How to Treat Deep Overbites



The incisor overbite (OB) is the vertical relationship of anterior teeth, and it describes the degree of overlap of these teeth.

Normal overbite = upper incisors cover between 1/3 to ½ of labial aspect of the lower incisors when viewed horizontally from the front.

Deep overbite = Overlap of more than ½ of the lower incisor crowns

Deep OB can be present in any of the main categories of malocclusion; but is one of the main features of Class II Division 2 malocclusion.

Incisors erupt towards their full potential and they tend to do so until they meet some form of hard or soft tissue resistance.


Deep overbites result from a combination of genetic, environmental and local factors.
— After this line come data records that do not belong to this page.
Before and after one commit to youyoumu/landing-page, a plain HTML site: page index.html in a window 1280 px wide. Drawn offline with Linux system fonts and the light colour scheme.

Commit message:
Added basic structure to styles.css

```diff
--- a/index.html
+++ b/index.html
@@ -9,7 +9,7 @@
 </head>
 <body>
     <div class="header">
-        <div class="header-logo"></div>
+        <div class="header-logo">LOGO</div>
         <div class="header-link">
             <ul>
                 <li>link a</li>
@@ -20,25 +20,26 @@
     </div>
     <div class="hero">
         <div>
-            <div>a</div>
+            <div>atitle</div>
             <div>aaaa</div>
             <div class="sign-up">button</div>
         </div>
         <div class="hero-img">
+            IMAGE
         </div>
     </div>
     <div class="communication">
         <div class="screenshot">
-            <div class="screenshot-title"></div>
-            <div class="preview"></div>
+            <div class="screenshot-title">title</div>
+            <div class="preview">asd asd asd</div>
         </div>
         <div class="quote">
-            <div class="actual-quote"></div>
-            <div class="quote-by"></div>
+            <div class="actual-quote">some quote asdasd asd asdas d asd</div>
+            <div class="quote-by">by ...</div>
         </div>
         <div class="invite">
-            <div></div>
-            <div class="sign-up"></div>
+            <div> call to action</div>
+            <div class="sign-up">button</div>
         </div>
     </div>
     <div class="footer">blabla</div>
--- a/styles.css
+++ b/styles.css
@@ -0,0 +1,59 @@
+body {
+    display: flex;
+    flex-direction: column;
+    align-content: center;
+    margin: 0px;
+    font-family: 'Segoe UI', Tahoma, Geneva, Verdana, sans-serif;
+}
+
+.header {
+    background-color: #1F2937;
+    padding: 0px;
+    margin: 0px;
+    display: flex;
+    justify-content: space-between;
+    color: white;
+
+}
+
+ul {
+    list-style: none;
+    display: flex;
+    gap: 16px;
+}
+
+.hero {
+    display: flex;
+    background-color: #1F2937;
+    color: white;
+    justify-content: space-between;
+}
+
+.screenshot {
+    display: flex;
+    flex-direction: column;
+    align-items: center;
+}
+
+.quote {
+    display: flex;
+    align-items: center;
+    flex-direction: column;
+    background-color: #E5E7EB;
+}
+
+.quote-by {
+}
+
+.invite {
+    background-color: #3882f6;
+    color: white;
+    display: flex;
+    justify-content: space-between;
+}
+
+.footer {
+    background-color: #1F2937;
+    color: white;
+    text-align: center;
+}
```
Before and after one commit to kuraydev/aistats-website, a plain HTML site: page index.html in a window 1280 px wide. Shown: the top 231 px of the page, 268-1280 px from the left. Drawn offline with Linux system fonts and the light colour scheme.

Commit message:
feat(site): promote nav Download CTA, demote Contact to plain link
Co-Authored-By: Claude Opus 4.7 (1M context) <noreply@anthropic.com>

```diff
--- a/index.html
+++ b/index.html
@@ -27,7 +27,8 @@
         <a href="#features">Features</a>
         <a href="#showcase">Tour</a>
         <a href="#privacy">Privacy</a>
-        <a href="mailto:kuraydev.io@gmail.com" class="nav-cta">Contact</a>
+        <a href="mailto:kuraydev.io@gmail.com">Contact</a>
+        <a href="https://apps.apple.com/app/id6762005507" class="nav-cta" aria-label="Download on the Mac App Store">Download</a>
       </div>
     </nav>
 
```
Although they may be considered separately, many of them are interdependent.


Vertical Relationship

• Decreased lower facial height
• Low maxillary-mandibular planes angle
• Shape of the mandible
• Forward growth rotation of the mandible (orientates lower incisors more lingually)
• Downward rotation of the mandible
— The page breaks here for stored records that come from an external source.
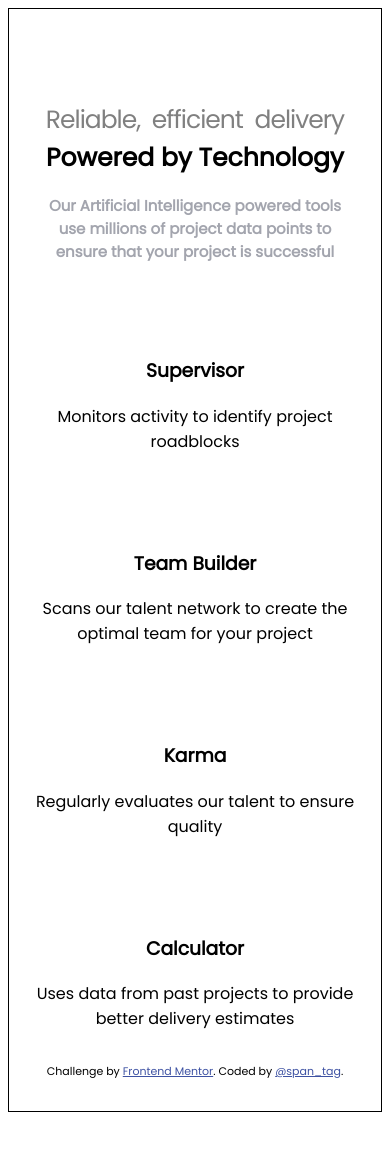
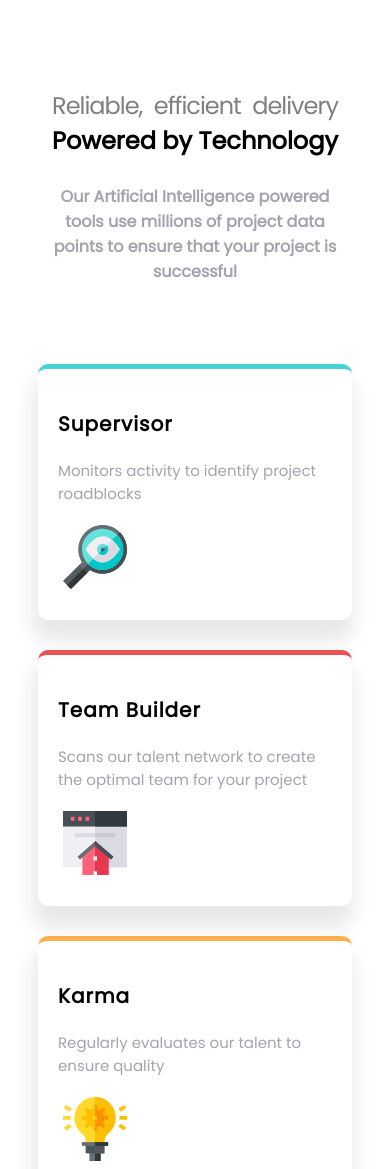
Before and after one commit to domkoder/four-card, a plain HTML site: page index.html in a window 390 px wide. Shown: the top 1169 px of the page. Before the commit the page ends 1120 px from the top, so only its background shows below. Drawn offline with Linux system fonts and the light colour scheme.

Commit message:
finish styling the mobile-design

```diff
--- a/index.html
+++ b/index.html
@@ -33,22 +33,26 @@
           that your project is successful
         </p>
       </div>
-      <div class="box">
+      <div id="box-1" class="box">
         <h3>Supervisor</h3>
         <p>Monitors activity to identify project roadblocks</p>
+        <img src="images/icon-supervisor.svg" alt="Supervisor" />
       </div>
-      <div class="box">
+      <div id="box-2" class="box">
         <h3>Team Builder</h3>
         <p>Scans our talent network to create the optimal team for your project</p>
+        <img src="images/icon-team-builder.svg" alt="Team Builder" />
       </div>
-      <div class="box">
+      <div id="box-3" class="box">
         <h3>Karma</h3>
         <p>Regularly evaluates our talent to ensure quality</p>
+        <img src="images/icon-karma.svg" alt="Karma" />
       </div>
 
-      <div class="box">
+      <div id="box-4" class="box">
         <h3>Calculator</h3>
         <p>Uses data from past projects to provide better delivery estimates</p>
+        <img src="images/icon-calculator.svg" alt="Calculator" />
       </div>
       <footer>
         <p class="attribution">
--- a/style.css
+++ b/style.css
@@ -1,34 +1,72 @@
 body {
   box-sizing: border-box;
   font-family: 'Poppins', sans-serif;
+  font-size: 15px;
 }
 
 .container {
   max-width: 375px;
-  padding: 20px;
+  padding: 30px;
   margin: auto;
-  border: 1px solid black;
+  /* border: 1px solid black; */
 }
 
-.container div {
-  padding: 5px;
+.container #first-div {
   text-align: center;
   margin-top: 50px;
+  margin-bottom: 70px;
 }
 
-.container div h1 {
-  font-size: 25px;
-}
-
-.container #first-div p {
-  font-size: 15px;
-  color: hsl(229, 6%, 66%);
+.container #first-div h1 {
+  font-size: 24px;
   font-weight: 600;
 }
-
 .container h1 span {
   letter-spacing: -1px;
   word-spacing: 6px;
   font-weight: 100;
   color: hsl(0, 0%, 50%);
 }
+
+.container #first-div p {
+  color: hsl(229, 6%, 66%);
+  font-weight: 600;
+  font-size: 16px;
+  padding: 10px;
+}
+
+.container .box {
+  /* border: 1px solid black; */
+  border-radius: 10px;
+  margin-bottom: 30px;
+  padding: 20px;
+  box-shadow: -2px 18px 20px 3px hsl(0, 0%, 91%);
+}
+
+.container .box h3 {
+  font-size: 20px;
+  letter-spacing: 1px;
+}
+
+.container .box p {
+  color: hsl(229, 6%, 66%);
+}
+
+.container #box-1 {
+  border-top: 5px solid hsl(180, 62%, 55%);
+}
+
+.container #box-2 {
+  border-top: 5px solid hsl(0, 78%, 62%);
+}
+
+.container #box-3 {
+  border-top: 5px solid hsl(34, 97%, 64%);
+}
+
+.container #box-4 {
+  border-top: 5px solid hsl(212, 86%, 64%);
+}
+.container .box img {
+  padding: 5px;
+}
```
Antero-posterior Relationship
• Marked AP discrepancy = excessive overjet (could also be reverse OJ)
• This may mean no contact between anterior teeth which continue to erupt

• Where lower arch is very narrow (esp II Div 2s) a scissors bite situation may develop, thus producing a deepening of the bite anteriorly.


• Any abnormal behaviour or posture of the lips which prevenys teeth from occluding in their normal relationship may allow teeth to erupt beyond their normal level.
• Especially a high lower lip line, covering more than just the incisal 2-3 mm of the upper incisors.
• High circum-oral muscle activity and taut tissues
• These factors tend to retrocline incisors
• In II Div 1s, lower lip trap may procline the uppers, but tends to retrocline the lowers, and may contribute to a deep OB